Six Steps to Manage the BYOD Information Risk

BYOD and information security The world of technology is moving fast. In this era of consumerisation, BYOD (Bring Your Own Device) is here and it is here to stay. The rapid expansion of workers using their own laptops, smart phones and tablets for work purposes is not a fad. People are becoming more and more attached to their own individual devices.

This can be good news for businesses but those embracing BYOD must do so with their eyes open and not take undue risk with their own information or that of their partners and customers.

To BYOD or not to BYOD, you might ask? Do the risks outweigh the benefits?

Can you hold back the tide?

“A third of Gen Y would ignore a policy banning BYOD” Fortinet, June 2012

Even when companies have addressed the BYOD phenomena by putting polices in place about what workers can and cannot do on these devices, the chances are that they are largely ignored.

A survey ( Fortinet– June 2012 ) of nearly 4,000 workers in their twenties revealed that although 42% recognised the risks to data loss and malicious threats, a third of respondents were still willing to bypass corporate security policies and controls and use their devices anyway.

When considered alongside the recent Ascentor survey ( Meet the Information Saboteurs – aka, your employees ) that indicated that more than half of the employees surveyed would deliberately use information to sabotage their employers company, the real risks of BYOD come into sharper focus.

6 steps to manage BYOD information risks

You can and should embrace BYOD as long as you take steps to manage the associated risks. Here is how.

  1. Produce a BYOD policy that defines policies, processes and procedures to protect intellectual property and sensitive information. The policy must support the business and must make sense.
  2. Communicate the policy widely and back it up in training sessions and team management meetings. Set expectations so everybody knows what will happen if a device is stolen or lost. Every user must know the backup approach, the retention policies, the wipe-out capabilities, etc.
  3. Assign roles in the organisation for people who are responsible for the use of BYOD: Data owners and business unit managers; IT support staff.
  4. Know where the data is stored, how it is transferred and to whom . Perform regular audits to understand how the information is being used. Use Isaca’s BYOD audit programme, available here .
  5. Control and secure the devices. Include the devices within the corporate asset management programme so that they can be patched and supported to reduce potential vulnerabilities.

BYOD, like any other form of using data, is a business, not a security problem. Involve operational managers, human resources and IT departments so that, together, you can find the right balance for the BYOD challenge.

What now?

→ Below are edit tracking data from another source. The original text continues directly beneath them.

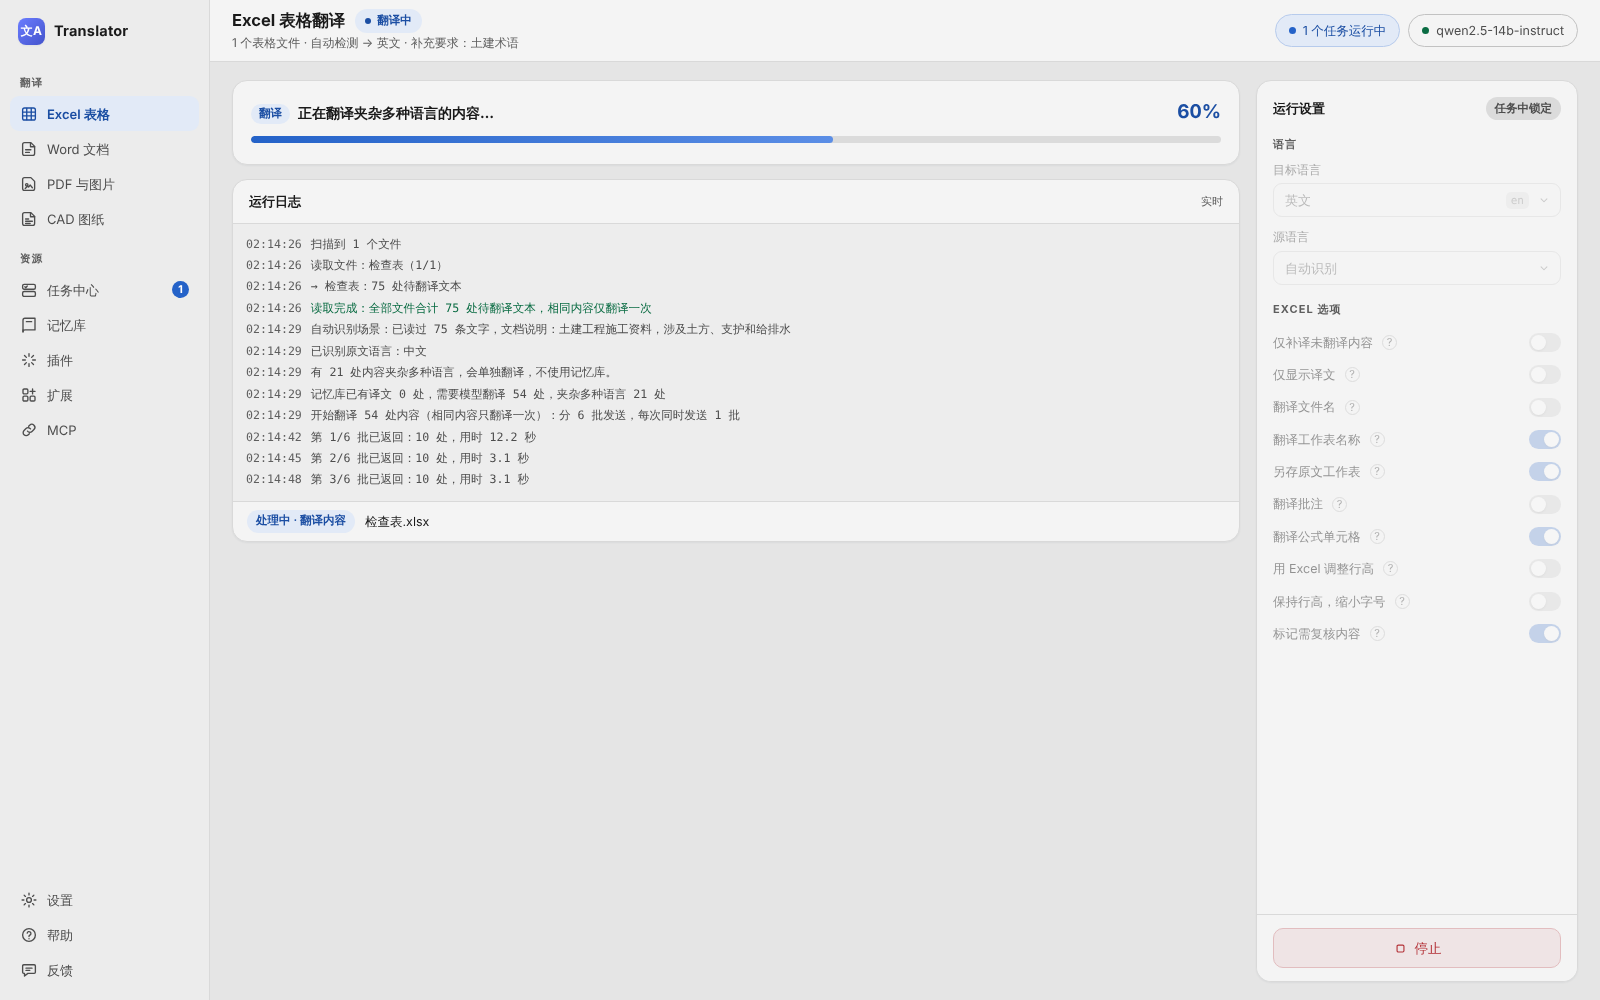
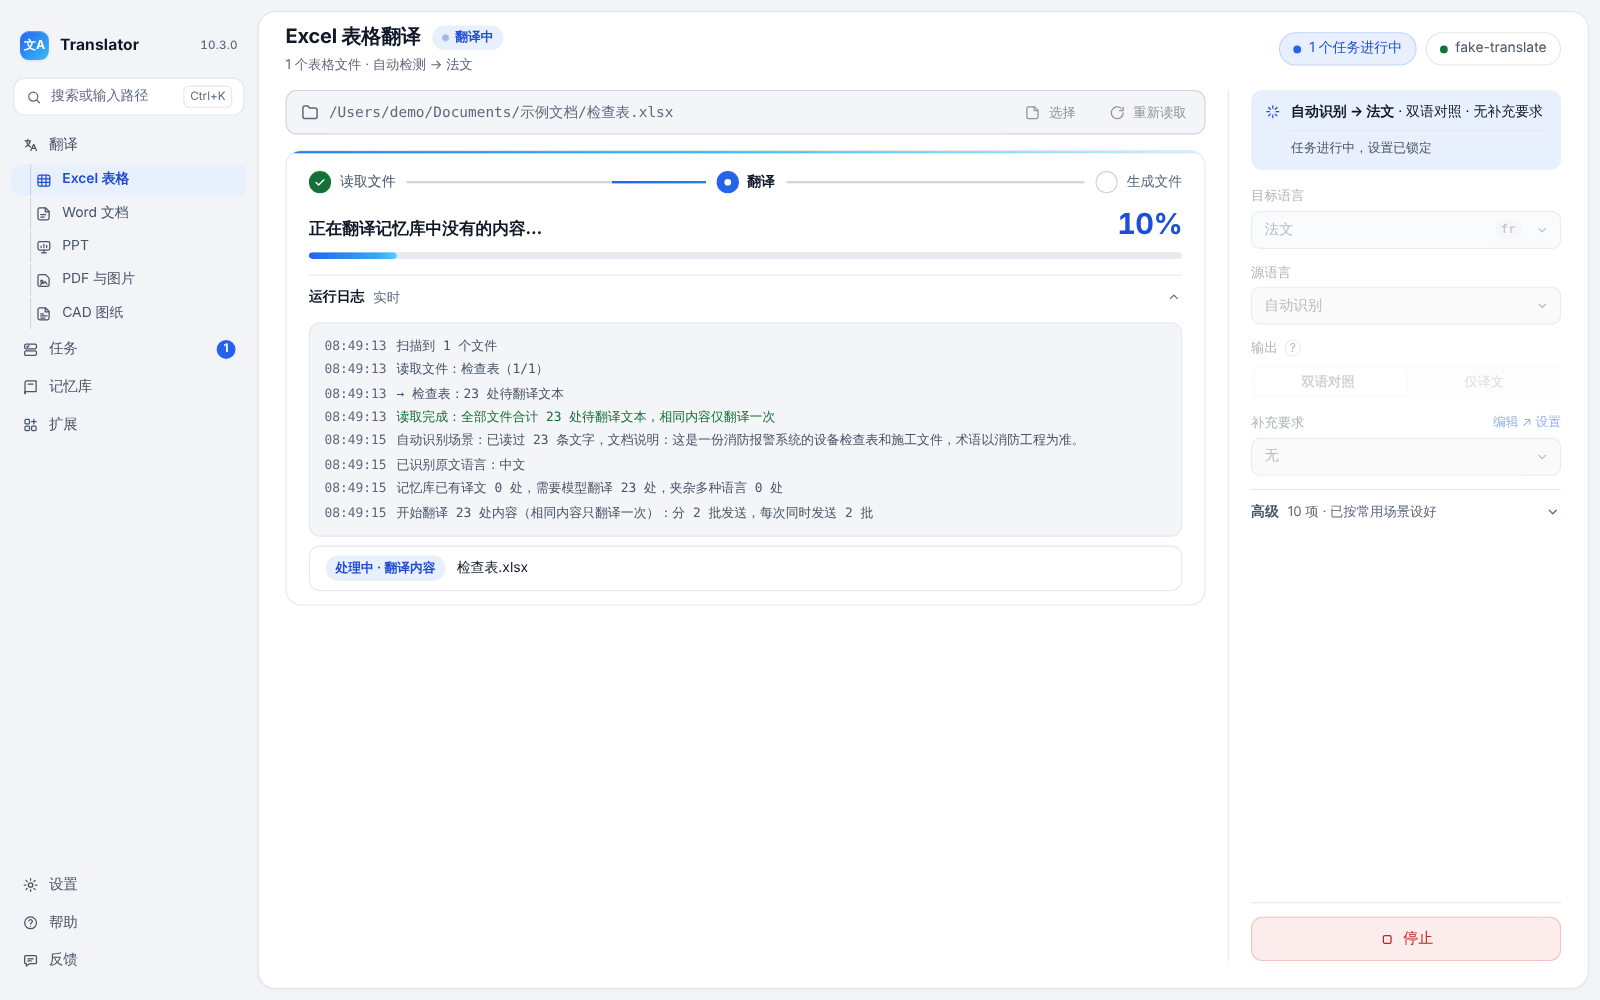
README：界面截图按 V10.3.0 重拍，新增翻译入口页、混合文件夹和 PPT 页截图
Claude-Session: https://claude.ai/code/session_01YEZkxQCauaCsmSrQF1GseW

diff --git a/README.en.md b/README.en.md
@@ -8,7 +8,7 @@ Translator is an open-source desktop application for macOS and Windows that uses
 
 ![Main window after an Excel translation](docs/images/readme/app-excel.png)
 
-> With the exception of the PDF sample pages, the application screenshots and translation results on this page use fictional sample documents and contain no real project content; the PDF sample pages are a page from an equipment manual (French translated into Chinese). The translations were produced by the application itself, and the CAD drawings are shown as displayed in AutoCAD. The interface is shown in Chinese with the default Neutral grey color scheme. The interface language can be changed to English or French under Settings → Appearance & language. Output folder names, report files and review markers written into documents remain in Chinese.
+> With the exception of the PDF sample pages, the application screenshots and translation results on this page use fictional sample documents and contain no real project content; the PDF sample pages are a page from an equipment manual (French translated into Chinese). The translations were produced by the application itself, and the CAD drawings are shown as displayed in AutoCAD. The interface is shown in Chinese with the default Lumen color scheme. The interface language can be changed to English or French under Settings → Appearance & language. Output folder names, report files and review markers written into documents remain in Chinese.
 
 ## Features
 
@@ -39,6 +39,8 @@ Supports `.docx` and legacy `.doc` files, including body text, tables, headers a
 Supports `.pptx`, `.pptm`, `.ppsx` and `.potx`; legacy `.ppt` and `.pps` files are converted first and come out as `.pptx` (conversion uses PowerPoint or LibreOffice installed on the computer). Text boxes, shapes and tables on the slides, text in charts and SmartArt, speaker notes, and fixed text on masters and layouts are translated, keeping bold, colors and hyperlinks as in the original. The default output is translation only; bilingual output with the source and translation together is also available. Text in pictures, embedded objects and comments is not translated, and reading the file reports how many of each there are.
 
 When a translation is longer than the source and does not fit, Layout preference on the right of the page sets how it is handled: Adaptive layout (default) first makes text boxes and tables taller into the empty space below and then reduces the font size; Keep font size leaves the size unchanged and makes boxes taller as needed; Fixed layout keeps the size and position of every box and table and only reduces the font size. Anything that still does not fit is listed for review.
+
+![PowerPoint translation completed](docs/images/readme/app-ppt.png)
 
 ### PDF and images
 
@@ -102,7 +104,13 @@ Jobs of different types can run concurrently. Any job can be stopped (PDF and CA
 
 ### Translation start page and search
 
-The Translation page is the entry point of the application: drop files or folders anywhere in the window and Translator opens the matching translation page. After dropping a folder that holds spreadsheets, documents, presentations and other files together, the Translation page lists each kind of file with its settings; click Start all to translate them together, with the results in one output folder. Press ⌘K (macOS) or Ctrl+K (Windows) to search pages, tasks and translation memory entries; type a file path and press Enter to start translating it.
+The Translation page is the entry point of the application: drop files or folders anywhere in the window and Translator opens the matching translation page. After dropping a folder that holds spreadsheets, documents, presentations and other files together, the Translation page lists each kind of file with its settings; click Start all to translate them together, with the results in one output folder.
+
+![Translation page: drop or select files and folders](docs/images/readme/app-home.png)
+
+![After selecting a folder with several kinds of files: each kind listed with its settings, started together](docs/images/readme/app-batch.png)
+
+Press ⌘K (macOS) or Ctrl+K (Windows) to search pages, tasks and translation memory entries; type a file path and press Enter to start translating it.
 
 ### Checks after translation
 
@@ -116,7 +124,7 @@ The Feedback page in the sidebar is used to report problems or suggest improveme
 
 ### Appearance
 
-Light and dark modes are available and can follow the system setting. Five color schemes can be selected under Settings → Appearance & language: Neutral grey (default), Warm paper, Soft cool, Celadon and Amber comfort. Light and dark mode can each use a different scheme, for example Neutral grey by day and Amber comfort at night.
+Light and dark modes are available and can follow the system setting. Six color schemes can be selected under Settings → Appearance & language: Lumen (default), Neutral grey, Warm paper, Soft cool, Celadon and Amber comfort. Light and dark mode can each use a different scheme, for example Neutral grey by day and Amber comfort at night.
 
 ### Languages and prompts
 

diff --git a/README.md b/README.md
@@ -8,7 +8,7 @@ Translator 是一款开源的、基于大语言模型的桌面文档翻译应用
 
 ![Translator 主界面：Excel 翻译完成](docs/images/readme/app-excel.png)
 
-> 本页的界面截图和翻译结果除 PDF 示例页外均使用虚构的示例资料，不含真实项目内容；PDF 示例页为一份设备说明书中的一页（法语译为中文）。翻译结果由应用实际翻译生成，CAD 图纸为 AutoCAD 中的实际显示效果。界面语言为中文，配色为素雅灰。界面语言可在「设置 → 外观与语言」中切换为英语或法语；输出文件夹名称、报告文件及写入文档的复核标记目前仍为中文。
+> 本页的界面截图和翻译结果除 PDF 示例页外均使用虚构的示例资料，不含真实项目内容；PDF 示例页为一份设备说明书中的一页（法语译为中文）。翻译结果由应用实际翻译生成，CAD 图纸为 AutoCAD 中的实际显示效果。界面语言为中文，配色为默认的流光。界面语言可在「设置 → 外观与语言」中切换为英语或法语；输出文件夹名称、报告文件及写入文档的复核标记目前仍为中文。
 
 ## 功能
 
@@ -39,6 +39,8 @@ Translator 是一款开源的、基于大语言模型的桌面文档翻译应用
 支持 `.pptx`、`.pptm`、`.ppsx`、`.potx`；旧版 `.ppt`、`.pps` 先自动转换，输出为 `.pptx`（转换使用本机的 PowerPoint 或 LibreOffice）。可翻译幻灯片中的文本框、形状和表格，图表与 SmartArt 中的文字，演讲者备注，以及母版和版式上的固定文字；加粗、颜色和超链接按原文保留。默认仅输出译文，也可输出原文与译文对照。图片、嵌入对象和批注中的文字不翻译，读取文件时会说明各有几处。
 
 译文比原文长、放不下时，可在页面右侧的「写回偏好」中选择处理方式：自适应排版（默认）先向下方空白处加高文本框和表格，不够再缩小字号；保持字号则字号不变、文本框按需加高；固定版面则不改变文本框和表格的大小与位置，只缩小字号。仍放不下的内容列入复核。
+
+![PPT 翻译完成](docs/images/readme/app-ppt.png)
 
 ### PDF 与图片
 
@@ -102,7 +104,13 @@ Excel 与 Word 的翻译结果自动存入记忆库，在翻译 Excel、Word 和
 
 ### 翻译入口与搜索
 
-「翻译」页是应用的入口：将文件或文件夹拖到窗口任意位置，即自动进入对应的翻译页。拖入同时含表格、文档、PPT 等多种文件的文件夹时，「翻译」页会列出各类文件和各自的设置，点击「全部开始」即可一起翻译，结果放在同一个输出文件夹中。按 ⌘K（macOS）或 Ctrl+K（Windows）可搜索页面、任务和记忆库词条；输入文件路径后按回车，即可开始翻译。
+「翻译」页是应用的入口：将文件或文件夹拖到窗口任意位置，即自动进入对应的翻译页。拖入同时含表格、文档、PPT 等多种文件的文件夹时，「翻译」页会列出各类文件和各自的设置，点击「全部开始」即可一起翻译，结果放在同一个输出文件夹中。
+
+![翻译页：拖入或选择文件、文件夹](docs/images/readme/app-home.png)
+
+![选择含多种文件的文件夹后，按类型列出文件和各自的设置，一次全部开始](docs/images/readme/app-batch.png)
+
+按 ⌘K（macOS）或 Ctrl+K（Windows）可搜索页面、任务和记忆库词条；输入文件路径后按回车，即可开始翻译。
 
 ### 译后核对
 
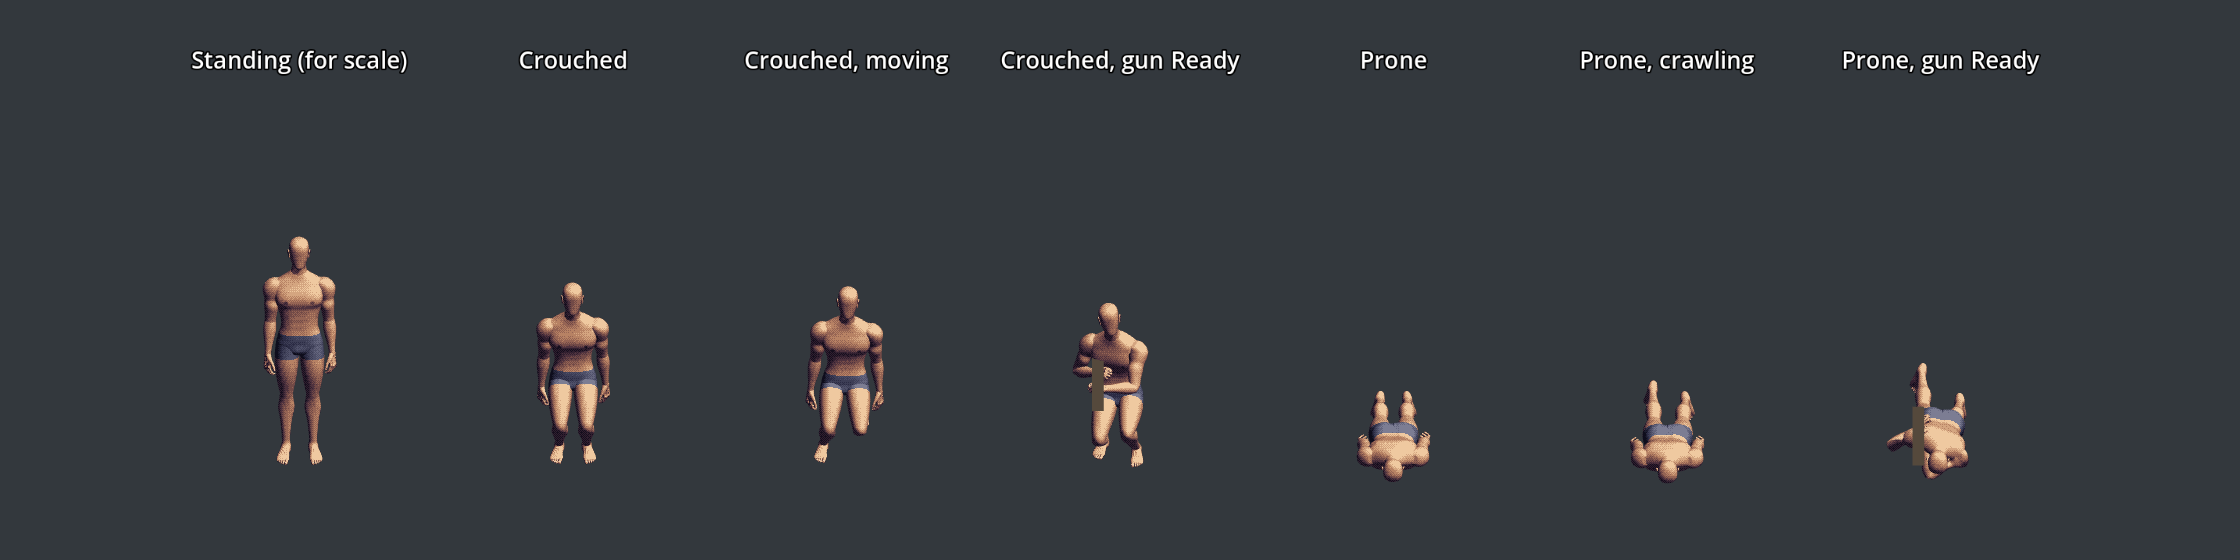
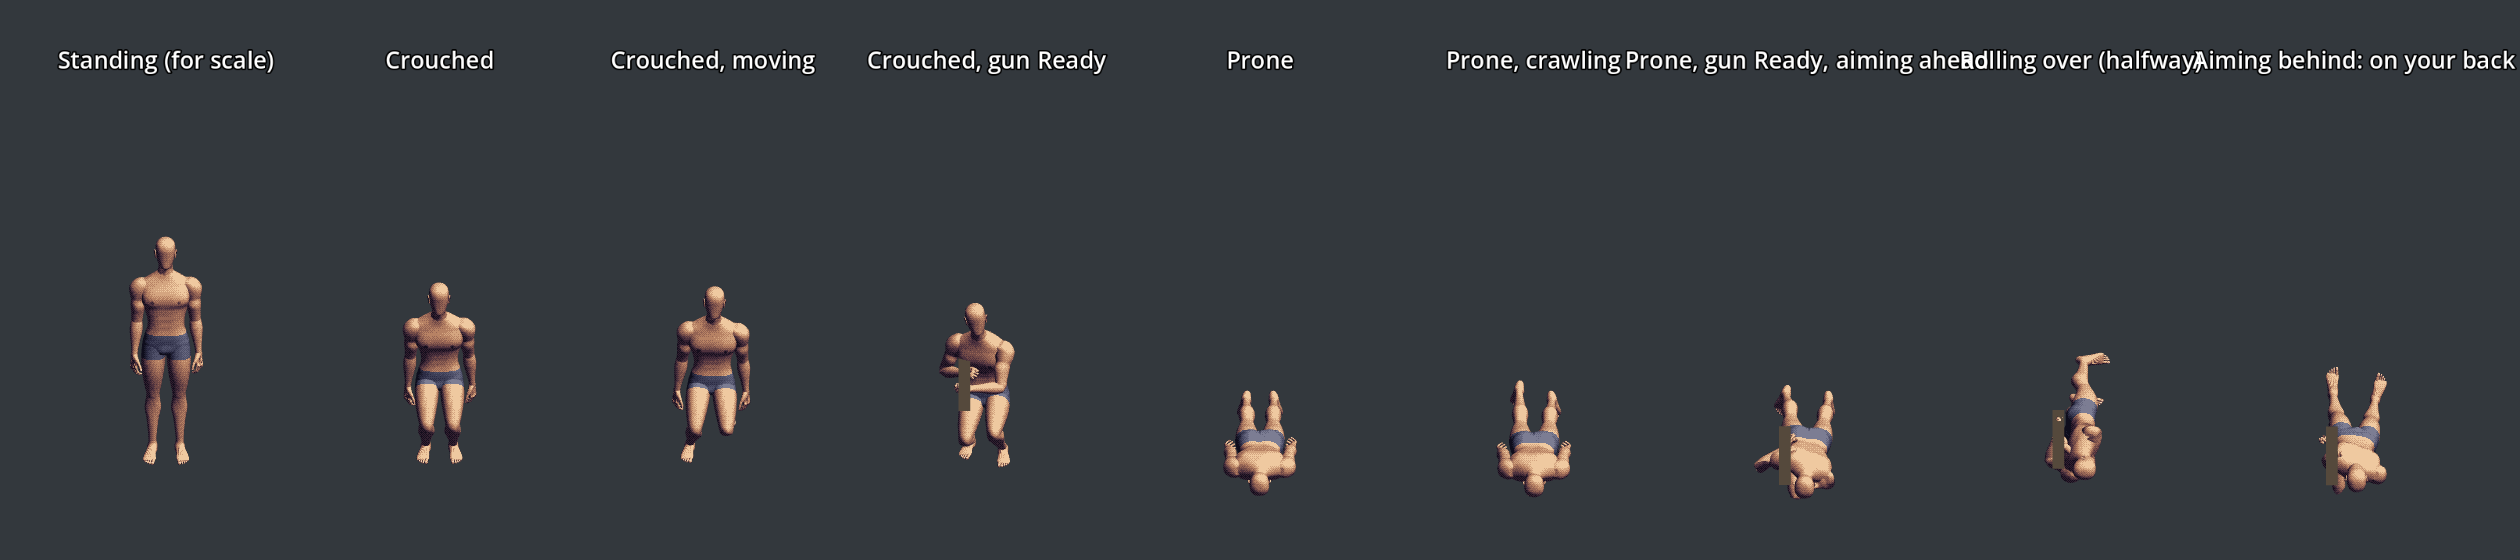
Prone with a gun: on your stomach aiming ahead, onto your back aiming behind; longer reach
Claude-Session: https://claude.ai/code/session_016fBGAUWu2qzw7nE8geQqSy

diff --git a/CLAUDE.md b/CLAUDE.md
@@ -630,8 +630,16 @@ with crouching and going prone.
 - Cloud runs, raider on watch, player standing still: facing you at 12 m, seen in 1.1 s; back turned, never.
   Crouched: not seen at 12 m, seen in 1.7 s at 9 m. Prone: not seen at 9 m, seen in about 1.8 s at 6 m. A raider
   on watch looks about, so walking up behind one is a gamble on when it turns.
+- Prone with a gun (owner, 20 Nov 2026: "we as humans can't really crawl on our backs"). You lie along
+  `prone_dir` (head that way) and crawl on your front with the weapon away. Gun raised, you stay put: aiming
+  ahead of you, you stay on your stomach and shoot; aiming behind you (more than `back_beyond_deg` 110 round
+  from where your head points) you roll onto your back, head where it was, and shoot past your feet; aim within
+  `front_within_deg` 80 again, or lower the gun, and you roll back over. Rolling takes `roll_over_time` 0.5 s
+  and you can't fire during it. Aiming a gun from the ground, the crosshair roams 6 m further
+  (`prone_aim_reach`, 22 m in all).
 - Poses: the crouch reuses the cover squat. Prone is a stand-in: the whole body tipped flat, face down, arms at
-  its sides (`player_body.gd` `_prone_w`); it needs a real crawl. Sheet: `tools/preview/stances.png`
+  its sides, turned over along its length for the back (`player_body.gd` `_prone_w`, `Player.prone_back`); the
+  arms and gun don't point where you aim. It needs a real crawl and real aiming poses. Sheet: `tools/preview/stances.png`
   (`tools/cover_pose_preview.gd` ROW=2).
 - Not built: anything shown to the player about how close a raider is to noticing; quiet take-downs; raiders
   crouching or going prone; light and dark; zombies hearing footsteps; raiders telling each other.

People are becoming more and more attached to their own individual devices and are more effective when allowed to work their own way. You will not stop the tide. It is possible to embrace BYOD and manage the risk. The key is to follow good information risk management practice .


Article by Steve Maddison , Director and Principal Consultant at Ascentor.

Further reading: